Mobilizing for The Climate Crisis
The Essential Role of Social Mobilization in Confronting The Climate Crisis
Thursday, September 14, 4:00 PM | South College E470
Despite all we know about the causes and harms of global heating, why has so little effective action been taken to cut greenhouse gas emissions, and what can we do to change that? In his presentation, Dr. Adam Aron argues that, even with the advent of the Inflation Reduction Act, the pathway to stopping dangerous global heating will require a much larger social mobilization of advocacy and activism to impel decision-makers to abandon fossil fuels, and transition to renewable energy and electrification embedded in a political and social framework guided by justice principles. Dr. Aron will illustrate the social mobilization on climate with examples from our grassroots and advocacy struggles in both the University of California and the city of San Diego. Dr. Aron will also discuss how to increase mobilization.

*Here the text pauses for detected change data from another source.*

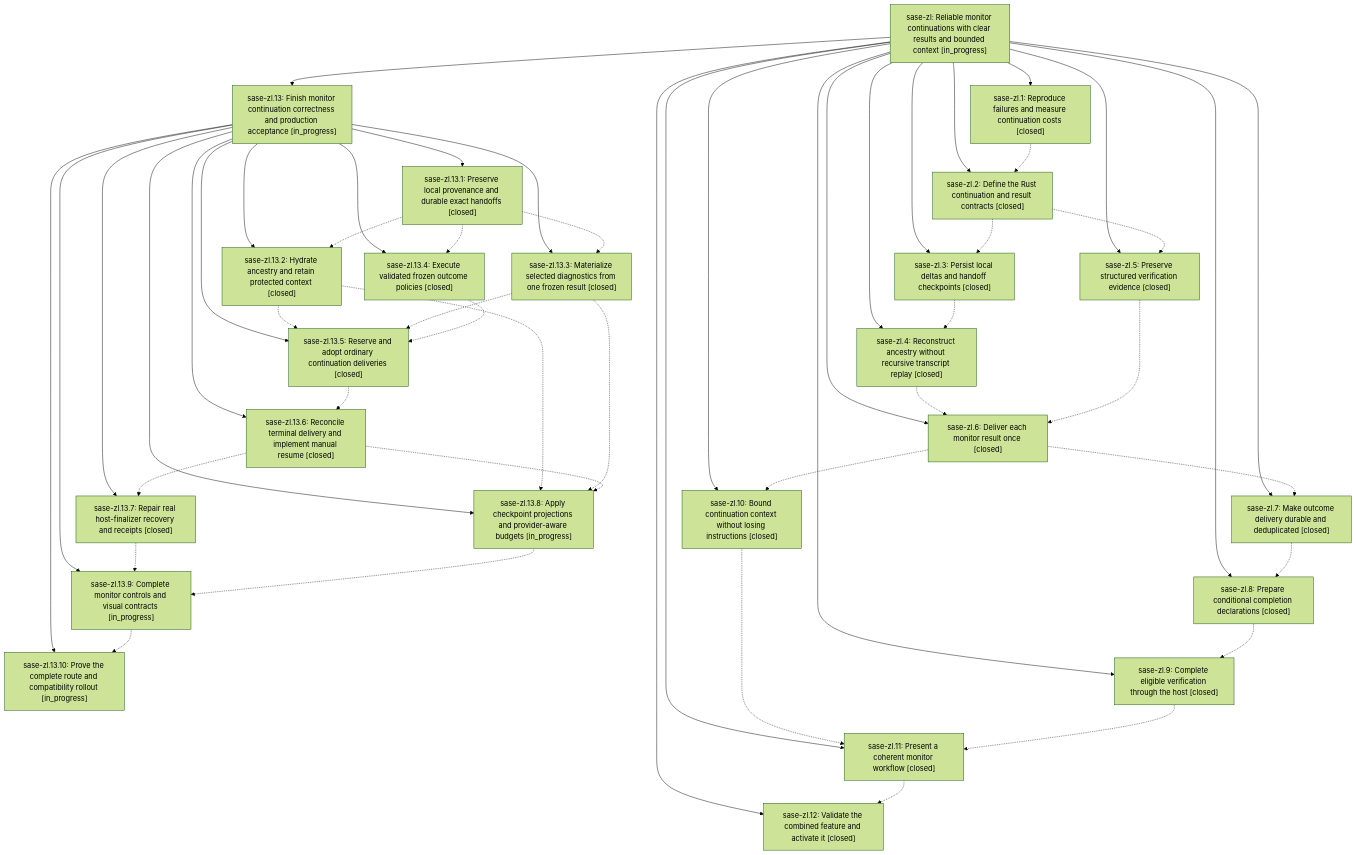
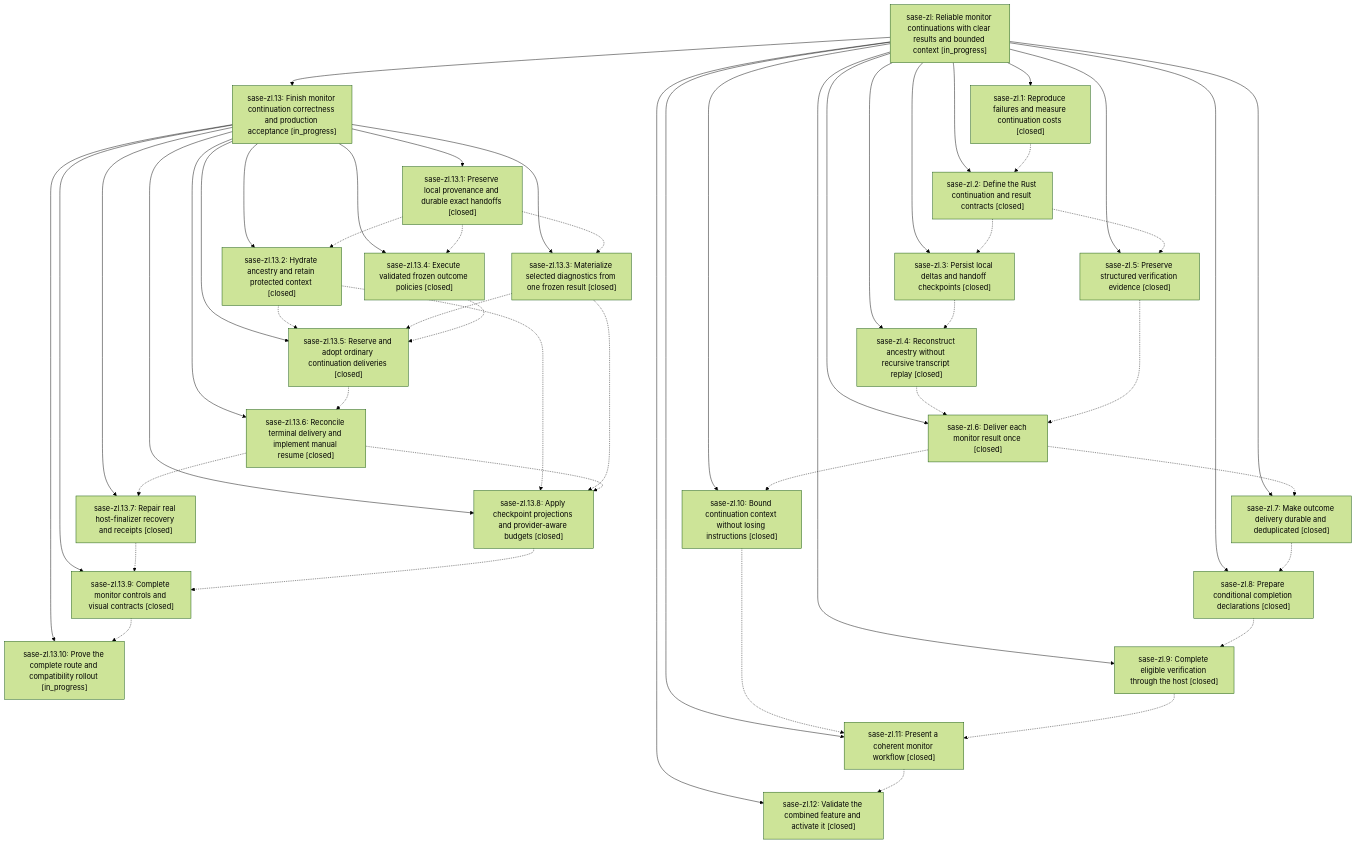
The diagram in pages/sase-zl/README.md (sase-org/sase--beads), drawn with Mermaid (forest theme) before and after one commit. The commit also changed other lines of this file and 8 other files, not shown here.

````diff
--- a/pages/sase-zl/README.md
+++ b/pages/sase-zl/README.md
@@ -67,77 +67,77 @@
 ```mermaid
 flowchart TD
     n0["sase-zl: Reliable monitor continuations with clear results and bounded context [in_progress]"]
     n1["sase-zl.1: Reproduce failures and measure continuation costs [closed]"]
     n2["sase-zl.10: Bound continuation context without losing instructions [closed]"]
     n3["sase-zl.11: Present a coherent monitor workflow [closed]"]
     n4["sase-zl.12: Validate the combined feature and activate it [closed]"]
     n5["sase-zl.13: Finish monitor continuation correctness and production acceptance [in_progress]"]
     n6["sase-zl.13.1: Preserve local provenance and durable exact handoffs [closed]"]
     n7["sase-zl.13.10: Prove the complete route and compatibility rollout [in_progress]"]
     n8["sase-zl.13.2: Hydrate ancestry and retain protected context [closed]"]
     n9["sase-zl.13.3: Materialize selected diagnostics from one frozen result [closed]"]
     n10["sase-zl.13.4: Execute validated frozen outcome policies [closed]"]
     n11["sase-zl.13.5: Reserve and adopt ordinary continuation deliveries [closed]"]
     n12["sase-zl.13.6: Reconcile terminal delivery and implement manual resume [closed]"]
     n13["sase-zl.13.7: Repair real host-finalizer recovery and receipts [closed]"]
-    n14["sase-zl.13.8: Apply checkpoint projections and provider-aware budgets [in_progress]"]
-    n15["sase-zl.13.9: Complete monitor controls and visual contracts [in_progress]"]
+    n14["sase-zl.13.8: Apply checkpoint projections and provider-aware budgets [closed]"]
+    n15["sase-zl.13.9: Complete monitor controls and visual contracts [closed]"]
     n16["sase-zl.2: Define the Rust continuation and result contracts [closed]"]
     n17["sase-zl.3: Persist local deltas and handoff checkpoints [closed]"]
     n18["sase-zl.4: Reconstruct ancestry without recursive transcript replay [closed]"]
     n19["sase-zl.5: Preserve structured verification evidence [closed]"]
     n20["sase-zl.6: Deliver each monitor result once [closed]"]
     n21["sase-zl.7: Make outcome delivery durable and deduplicated [closed]"]
     n22["sase-zl.8: Prepare conditional completion declarations [closed]"]
     n23["sase-zl.9: Complete eligible verification through the host [closed]"]
     n0 --> n1
     n0 --> n2
     n0 --> n3
     n0 --> n4
     n0 --> n5
     n5 --> n6
     n5 --> n7
     n5 --> n8
     n5 --> n9
     n5 --> n10
     n5 --> n11
     n5 --> n12
     n5 --> n13
     n5 --> n14
     n5 --> n15
     n0 --> n16
     n0 --> n17
     n0 --> n18
     n0 --> n19
     n0 --> n20
     n0 --> n21
     n0 --> n22
     n0 --> n23
     n1 -.-> n16
     n2 -.-> n3
     n3 -.-> n4
     n6 -.-> n8
     n6 -.-> n9
     n6 -.-> n10
     n8 -.-> n11
     n8 -.-> n14
     n9 -.-> n11
     n9 -.-> n14
     n10 -.-> n11
     n11 -.-> n12
     n12 -.-> n13
     n12 -.-> n14
     n13 -.-> n15
     n14 -.-> n15
     n15 -.-> n7
     n16 -.-> n17
     n16 -.-> n19
     n17 -.-> n18
     n18 -.-> n20
     n19 -.-> n20
     n20 -.-> n2
     n20 -.-> n21
     n21 -.-> n22
     n22 -.-> n23
     n23 -.-> n3
 ```
````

Dr. Adam R Aron
Department of Psychology, University of California, San Diego
Adam Aron is a climate activist and professor of psychology at the University of California, San Diego. His research and teaching now focus on the social science of collective action on the climate crisis. His climate activism has been through the Green New Deal at UC San Diego where he has volunteered on several campaigns such as fossil fuel divestment and campus decarbonization via ElectrifyUC, and he has also produced the documentary Coming Clean. Adam recently authored the book: The Climate Crisis. Before switching to the climate crisis, Adam had a successful career in cognitive neuroscience. He earned his Ph.D. from the University of Cambridge and was a postdoctoral fellow at UCLA.
UMass Art Sustainability and Activism
This event is part of the UMass Art Sustainability and Activism (ASA) series for 2023-24. ASA is a collaboration among the School of Earth & Sustainability, UMass Fine Arts Center, and the MFA for Poets and Writers. Together, ASA works to create deliberate opportunities to connect artists, scientists, and changemakers.